# [Source material]

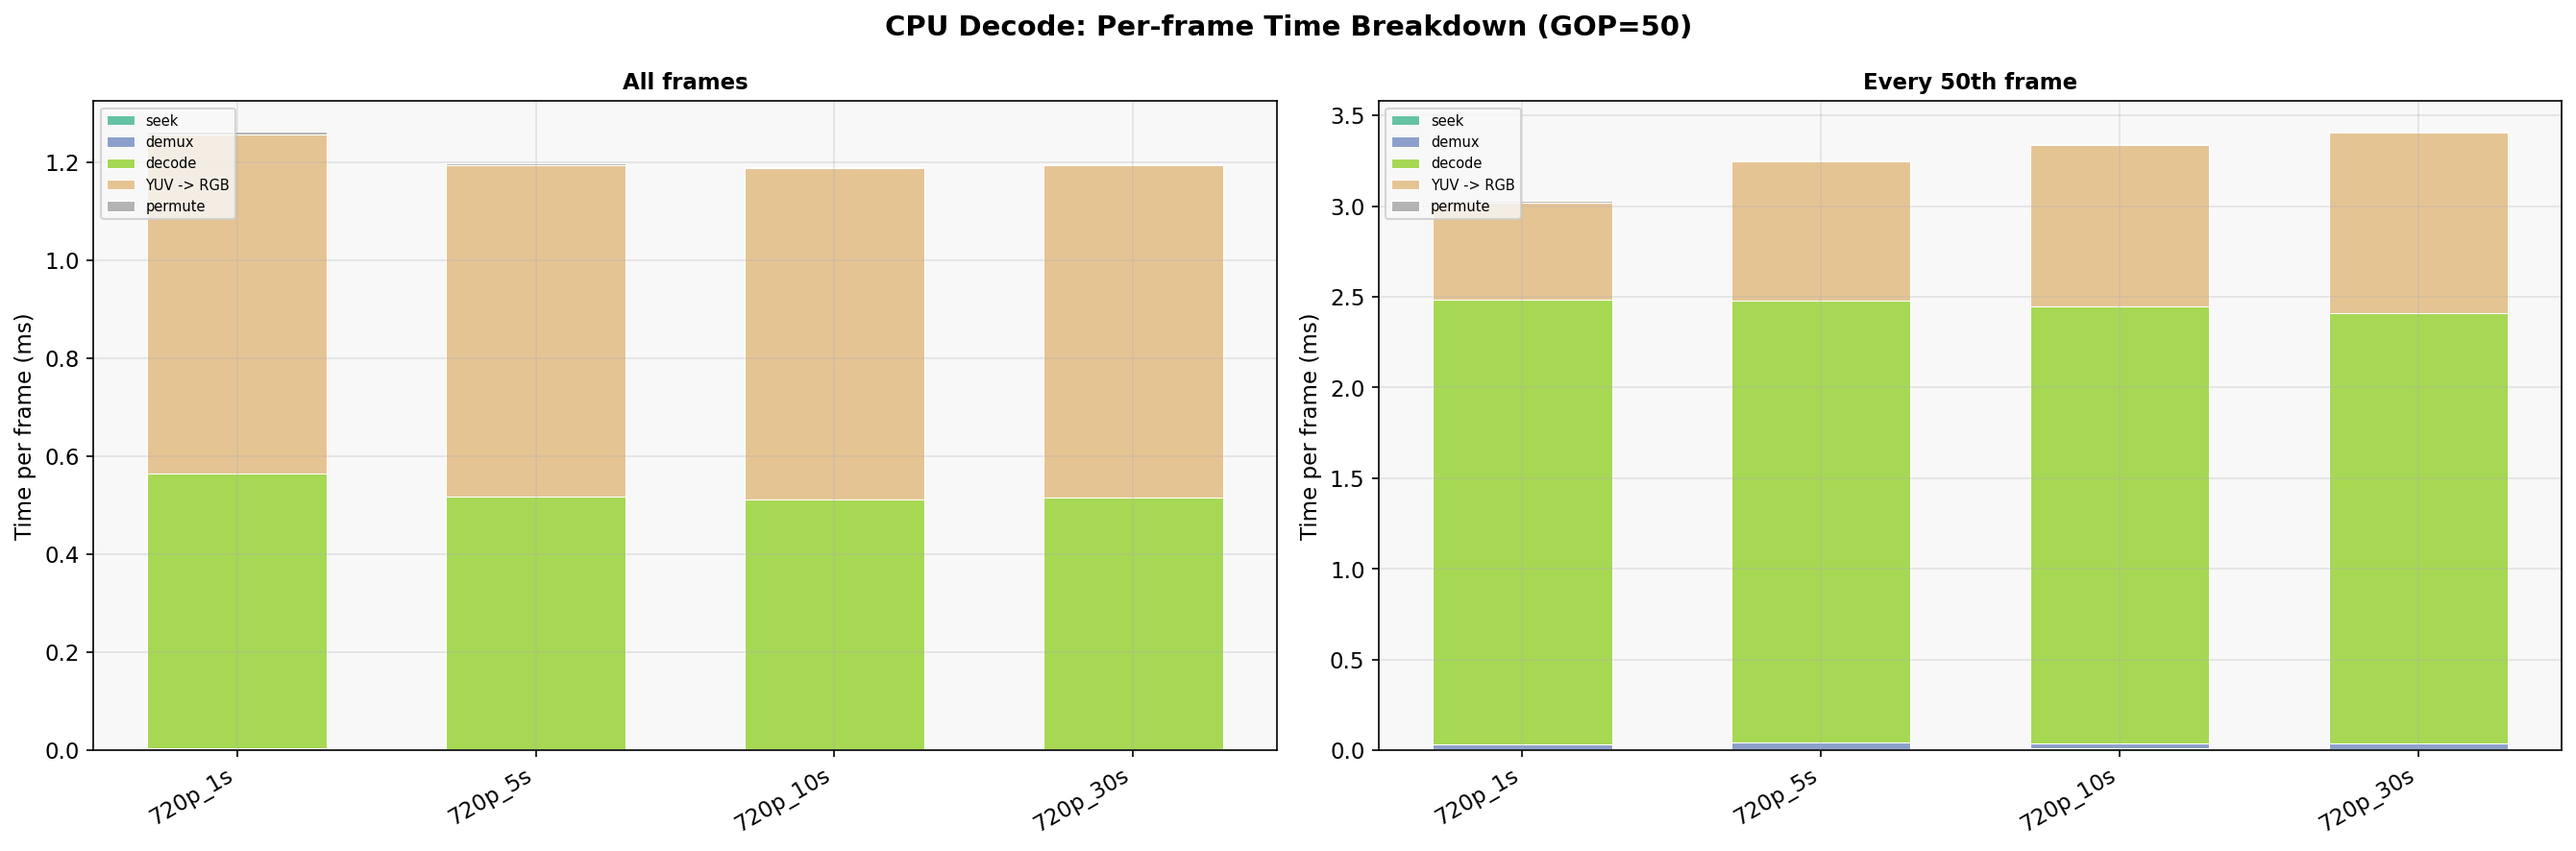
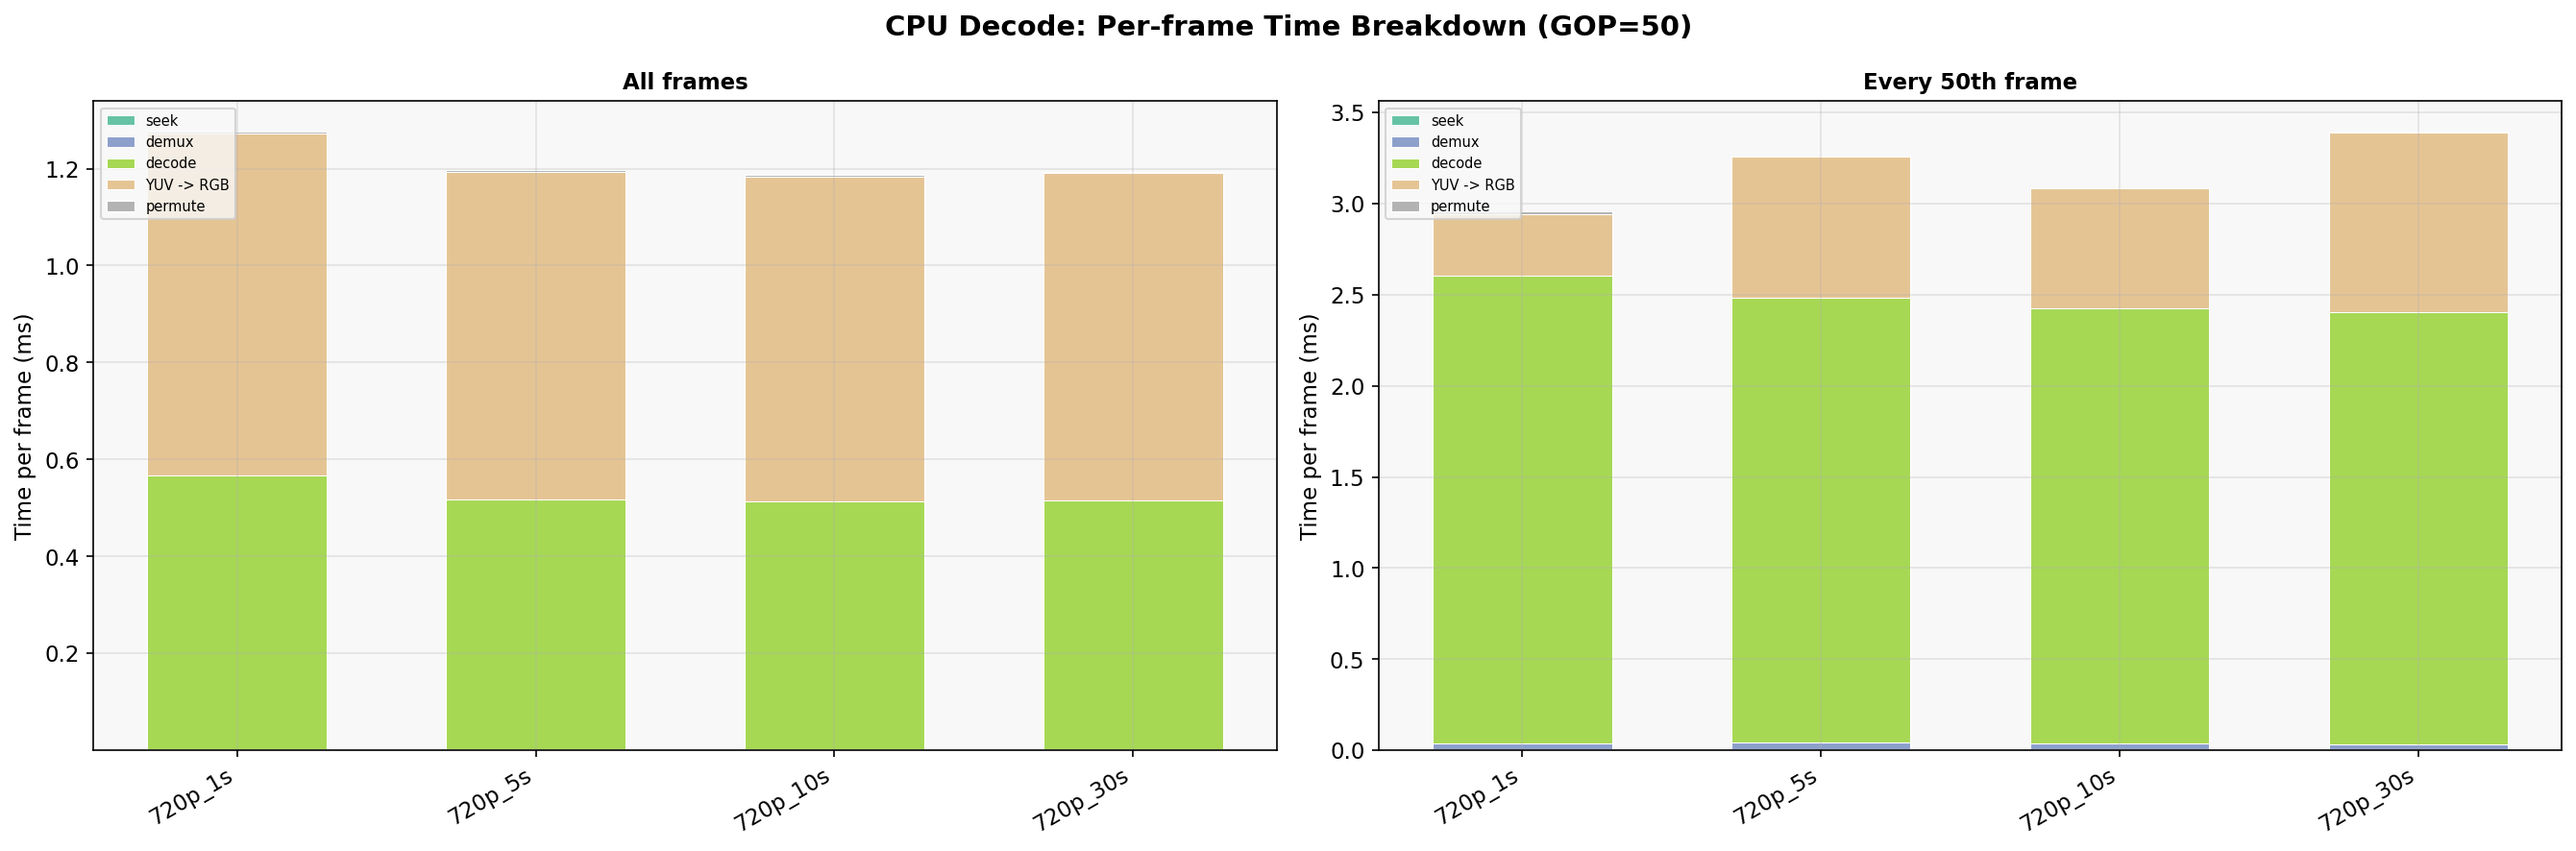
Fixes, add stuff

diff --git a/benchmarks/decoders/run_benchmark_suite.py b/benchmarks/decoders/run_benchmark_suite.py
@@ -210,6 +210,72 @@ def _make_stacked_bar_pair(
     fig.suptitle(title, fontsize=14, fontweight="bold")
 
 
+def _make_stats_pair(
+    fig, all_results, step_results, labels, step, is_cuda=False,
+):
+    """Draw 2 side-by-side bar charts showing packet/seek/frame counts."""
+    import numpy as np
+
+    ax_all, ax_step = fig.subplots(1, 2)
+
+    # Which timer gives us "packets decoded"?
+    decode_key = "packet_parse_and_decode" if is_cuda else "decode"
+
+    stat_defs = [
+        ("seeks", "seek"),
+        ("packets read", "demux"),
+        ("packets decoded", decode_key),
+    ]
+    if is_cuda:
+        stat_defs.append(("frames mapped", "map_frame"))
+
+    colors = ["#4e79a7", "#f28e2b", "#e15759", "#76b7b2"]
+
+    for ax, results, title in [
+        (ax_all, all_results, "All frames"),
+        (ax_step, step_results, f"Every {step}th frame"),
+    ]:
+        x = np.arange(len(labels))
+        width = 0.8 / (len(stat_defs) + 1)  # +1 for "frames output"
+
+        for si, (stat_name, timer_key) in enumerate(stat_defs):
+            vals = []
+            for l in labels:
+                r, nf = results[l]
+                count = r[timer_key][1] if timer_key in r else 0
+                vals.append(count)
+            ax.bar(x + si * width, vals, width, label=stat_name,
+                   color=colors[si % len(colors)], edgecolor="white", linewidth=0.5)
+
+        # frames output
+        si = len(stat_defs)
+        vals = [results[l][1] for l in labels]
+        ax.bar(x + si * width, vals, width, label="frames output",
+               color="#59a14f", edgecolor="white", linewidth=0.5)
+
+        ax.set_xticks(x + width * len(stat_defs) / 2)
+        ax.set_xticklabels(labels, rotation=30, ha="right")
+        ax.set_ylabel("Count")
+        ax.set_title(title, fontsize=11, fontweight="bold")
+        ax.legend(loc="upper left", fontsize=7)
+
+        # Annotate packets-per-frame ratio
+        for i, l in enumerate(labels):
+            r, nf = results[l]
+            n_decoded = r[decode_key][1] if decode_key in r else 0
+            if nf > 0:
+                ratio = n_decoded / nf
+                # Put annotation above the tallest bar for this label
+                max_val = max(
+                    r.get(k, (0, 0))[1] for _, k in stat_defs
+                )
+                max_val = max(max_val, nf)
+                ax.text(x[i] + width * len(stat_defs) / 2,
+                        max_val + max_val * 0.02,
+                        f"{ratio:.1f}x", ha="center", va="bottom",
+                        fontsize=8, fontweight="bold", color="#e15759")
+
+
 def make_plots(cpu_all, cpu_step, cuda_all, cuda_step, output_dir, step, labels, gop,
                use_cache=True):
     import matplotlib.pyplot as plt
@@ -264,6 +330,17 @@ def make_plots(cpu_all, cpu_step, cuda_all, cuda_step, output_dir, step, labels,
         print(f"  Saved {path}")
         plot_idx += 1
 
+        # ─── CPU stats: packet/seek counts ───
+        fig = plt.figure(figsize=(14, 5))
+        _make_stats_pair(fig, cpu_all, cpu_step, labels, step, is_cuda=False)
+        fig.suptitle(f"CPU Decode: Packet & Seek Counts {gop_info}", fontsize=14, fontweight="bold")
+        plt.tight_layout()
+        path = os.path.join(output_dir, f"{plot_idx:02d}_cpu_stats.png")
+        plt.savefig(path, dpi=150, bbox_inches="tight")
+        plt.close()
+        print(f"  Saved {path}")
+        plot_idx += 1
+
     # ─── CUDA breakdown: per-frame ───
     if cuda_all:
         cuda_cmap = plt.cm.tab20(np.linspace(0, 1, len(CUDA_LEAF_CATEGORIES)))
@@ -290,6 +367,20 @@ def make_plots(cpu_all, cpu_step, cuda_all, cuda_step, output_dir, step, labels,
         )
         plt.tight_layout()
         path = os.path.join(output_dir, f"{plot_idx:02d}_cuda_total{cache_suffix}.png")
+        plt.savefig(path, dpi=150, bbox_inches="tight")
+        plt.close()
+        print(f"  Saved {path}")
+        plot_idx += 1
+
+        # ─── CUDA stats: packet/seek counts ───
+        fig = plt.figure(figsize=(14, 5))
+        _make_stats_pair(fig, cuda_all, cuda_step, labels, step, is_cuda=True)
+        fig.suptitle(
+            f"CUDA (beta) Decode: Packet & Seek Counts {gop_info}{cache_info} — {gpu_name}",
+            fontsize=14, fontweight="bold",
+        )
+        plt.tight_layout()
+        path = os.path.join(output_dir, f"{plot_idx:02d}_cuda_stats{cache_suffix}.png")
         plt.savefig(path, dpi=150, bbox_inches="tight")
         plt.close()
         print(f"  Saved {path}")

diff --git a/src/torchcodec/_core/SingleStreamDecoder.cpp b/src/torchcodec/_core/SingleStreamDecoder.cpp
@@ -1270,7 +1270,6 @@ bool SingleStreamDecoder::canWeAvoidSeeking() const {
 // AVFormatContext if it is needed. We can skip seeking in certain cases. See
 // the comment of canWeAvoidSeeking() for details.
 void SingleStreamDecoder::maybeSeekToBeforeDesiredPts() {
-  BENCHMARK_TIMER("seek");
   validateActiveStream();
   StreamInfo& streamInfo = streamInfos_[activeStreamIndex_];
 
@@ -1279,6 +1278,8 @@ void SingleStreamDecoder::maybeSeekToBeforeDesiredPts() {
     decodeStats_.numSeeksSkipped++;
     return;
   }
+
+  BENCHMARK_TIMER("seek");
 
   int64_t desiredPts = cursor_;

# [Activity]
Filter the material for the word "path" and copy each matching line.

# [Task output]
         print(f"  Saved {path}")
+        path = os.path.join(output_dir, f"{plot_idx:02d}_cpu_stats.png")
+        plt.savefig(path, dpi=150, bbox_inches="tight")
+        print(f"  Saved {path}")
         path = os.path.join(output_dir, f"{plot_idx:02d}_cuda_total{cache_suffix}.png")
+        plt.savefig(path, dpi=150, bbox_inches="tight")
+        print(f"  Saved {path}")
+        path = os.path.join(output_dir, f"{plot_idx:02d}_cuda_stats{cache_suffix}.png")
         plt.savefig(path, dpi=150, bbox_inches="tight")
         print(f"  Saved {path}")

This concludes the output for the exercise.